Local artists served as barbers, shaving mohawks, foot-length curls, and beards for the St Baldrick’s Foundation, endowment‘s 13th Annual Brave the Shave outside of Nine Fine Irishmen in New York-New York.
“It’s a great cause that I think everyone can support,” said organizer of this year’s event, Jason Wooge. “Whether you’ve been personally affected by cancer or know someone who has, it’s a very sad truth. It’s something we can all stand behind.”
Wooge, MGM Resorts International’s director of retail operations, shaved his head for St. Baldrick’s on Tuesday, but his two children, Noah, 10, and Seth, 7, waited until Saturday.
Wooge said his 10-year-old was nervous about being made fun of by other kids at school, so Wooge wrote Noah’s teachers a note explaining that he was raising money for cancer research. Teachers read the note to the class and explained why Noah would be bald on Monday, and several teachers donated money.
“By shaving your head you’re really showing solidarity with the kids who are going through this,” Wooge said.
dr Kenneth Misch of St. Rose Pediatrics opened Saturday’s ceremony after the Las Vegas Emerald Society Pipe Band marched onto the stage and played the bagpipes. He thanked the contestants for the money raised and their decision to drastically change their appearance.
“I can tell you from working with many of these children who are sadly living with cancer that what you are doing today by being here means so much to these children and to our community,” he said.
Among the 125 people scheduled to lose their hair on Saturday were at least 80 MGM Resorts employees, according to Wooge. Others could also register for the event.
Stewart Patchefsky, general manager of the mansion at MGM, said he wanted his children to get involved in charity work. Patchefsky’s five sons, Max, 17, Zachary, 13, Frankie, 11, Michael, 8, and Nicholas, 4, sat next to their father on stage and said goodbye to their hair.
“I want to teach my kids to care and love others and to look for the good in the world,” said Melissa Patchefsky, standing next to her two daughters, who got to go home with their hair untouched.
New York-New York finance director Erik Vela said if the crowd could come up with $150 while he was on stage, he would let them shave his beard. In order to shave his thin mustache, his family had to raise another $100 for the cause.
Cash Garcia, 38, sat next to his nephew, Xander Martinez, 9, while the two got a shave. Garcia has attended the fundraiser five years in a row, and this year he sported a foot-high mohican.
“I lost a friend to cancer in high school and my brother-in-law survived cancer,” Garcia said onstage.
The fundraiser came to Las Vegas in 2007 through Brian and Lynn McMullan, owners of McMullan’s Irish Pub. The McMullans lost their two-year-old daughter, Kyra, to a brain tumor earlier this year.

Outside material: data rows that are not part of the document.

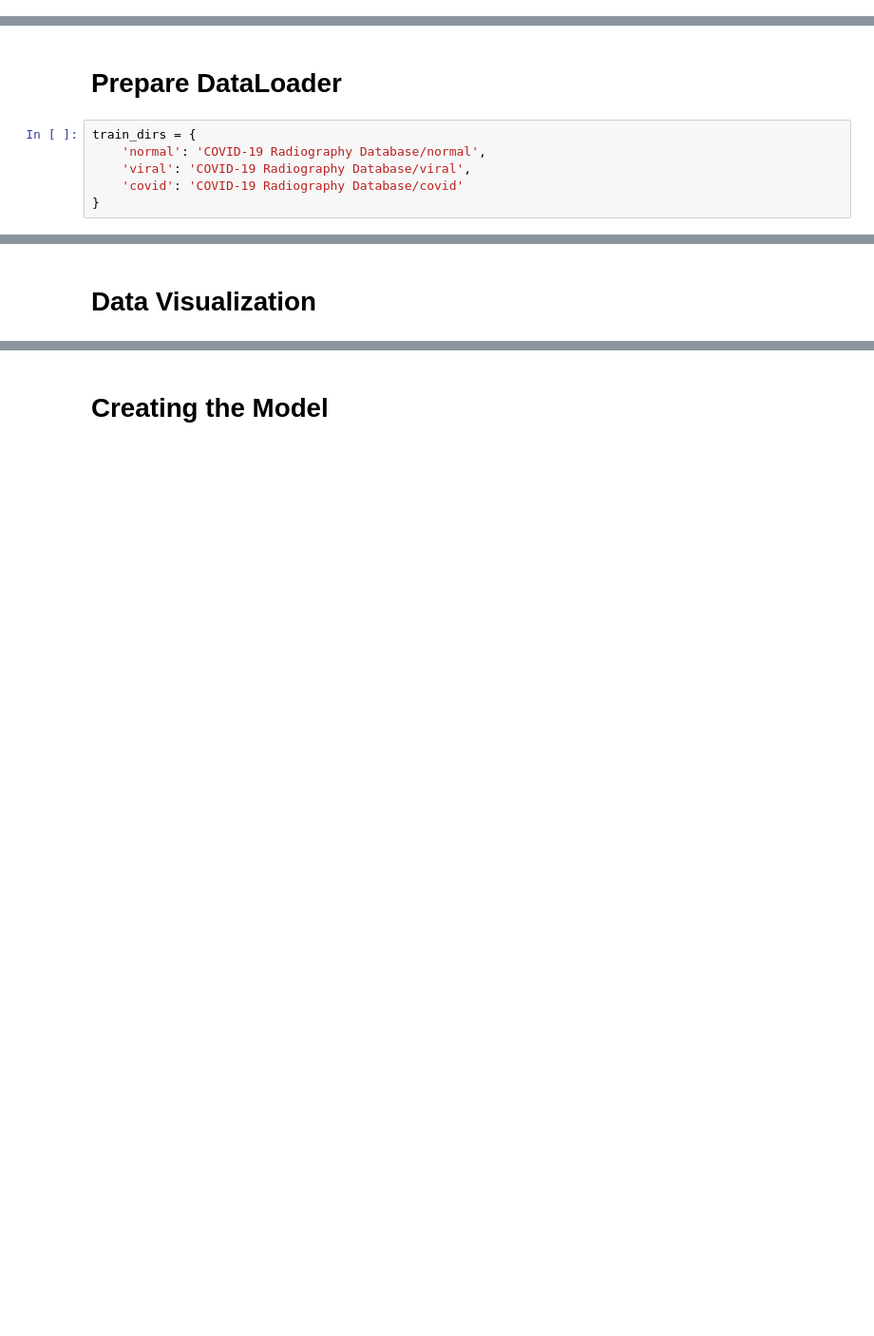
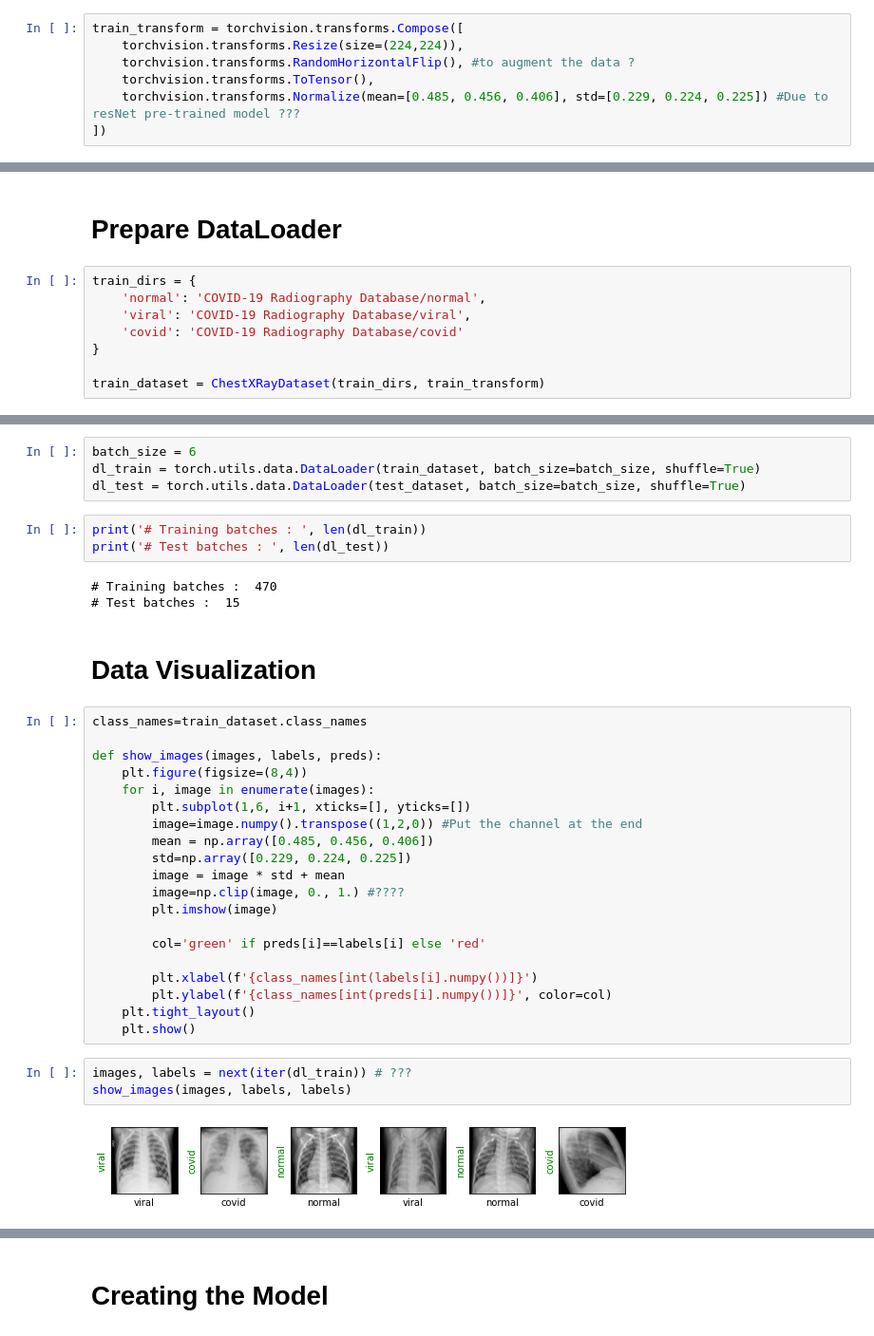
Before and after one commit to VianneyMI/detecting_covid19, a Jupyter notebook: detecting_covid19.ipynb, the cells around one changed output, grey strips where cells are left out. Shown: that part at 95% size. Saved outputs shown, nothing was run; the diff lists cells and outputs as text; blank space fills up the shorter version.

```diff
--- a/detecting_covid19.ipynb
+++ b/detecting_covid19.ipynb
@@ -54,2 +81,9 @@ if os.path.isdir(os.path.join(root_dir, source_dirs[1])):
 # %% [markdown]
 # Image Transformations
+# %%
+train_transform = torchvision.transforms.Compose([
+    torchvision.transforms.Resize(size=(224,224)),
+    torchvision.transforms.RandomHorizontalFlip(), #to augment the data ?
+    torchvision.transforms.ToTensor(),
+    torchvision.transforms.Normalize(mean=[0.485, 0.456, 0.406], std=[0.229, 0.224, 0.225]) #Due to resNet pre-trained model ???
+])
@@ -61,3 +110,5 @@ train_dirs = {
     'viral': 'COVID-19 Radiography Database/viral',
     'covid': 'COVID-19 Radiography Database/covid'
 }
+
+train_dataset = ChestXRayDataset(train_dirs, train_transform)
@@ -70,2 +131,37 @@ test_dirs = {
+# %%
+batch_size = 6
+dl_train = torch.utils.data.DataLoader(train_dataset, batch_size=batch_size, shuffle=True)
+dl_test = torch.utils.data.DataLoader(test_dataset, batch_size=batch_size, shuffle=True)
+# %%
+print('# Training batches : ', len(dl_train))
+print('# Test batches : ', len(dl_test))
+# %% [output]
+# Training batches :  470
+# Test batches :  15
 # %% [markdown]
 # Data Visualization
+# %%
+class_names=train_dataset.class_names
+
+def show_images(images, labels, preds):
+    plt.figure(figsize=(8,4))
+    for i, image in enumerate(images):
+        plt.subplot(1,6, i+1, xticks=[], yticks=[])
+        image=image.numpy().transpose((1,2,0)) #Put the channel at the end
+        mean = np.array([0.485, 0.456, 0.406])
+        std=np.array([0.229, 0.224, 0.225])
+        image = image * std + mean
+        image=np.clip(image, 0., 1.) #????
+        plt.imshow(image)
+
+        col='green' if preds[i]==labels[i] else 'red'
+
+        plt.xlabel(f'{class_names[int(labels[i].numpy())]}')
+        plt.ylabel(f'{class_names[int(preds[i].numpy())]}', color=col)
+    plt.tight_layout()
+    plt.show()
+# %%
+images, labels = next(iter(dl_train)) # ???
+show_images(images, labels, labels)
+# %% [output]
+[figure, added]
```
Also changed, not shown: parts of 15 cells of this notebook, 1 other file.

On Saturday, the McMullans stood among dozens of families, tourists and anxious shavers.
MGM Resorts President and CEO Bill Hornbuckle said Saturday that he plans to hold the event on MGM premises and that he is proud of the employees who choose to attend each year.
“I think it’s part of our culture who and what we are,” Hornbuckle said. “We’ve been supporting this thing for over a decade and couldn’t be more excited to be here.”
For more information or to donate, visit stbaldricks.org.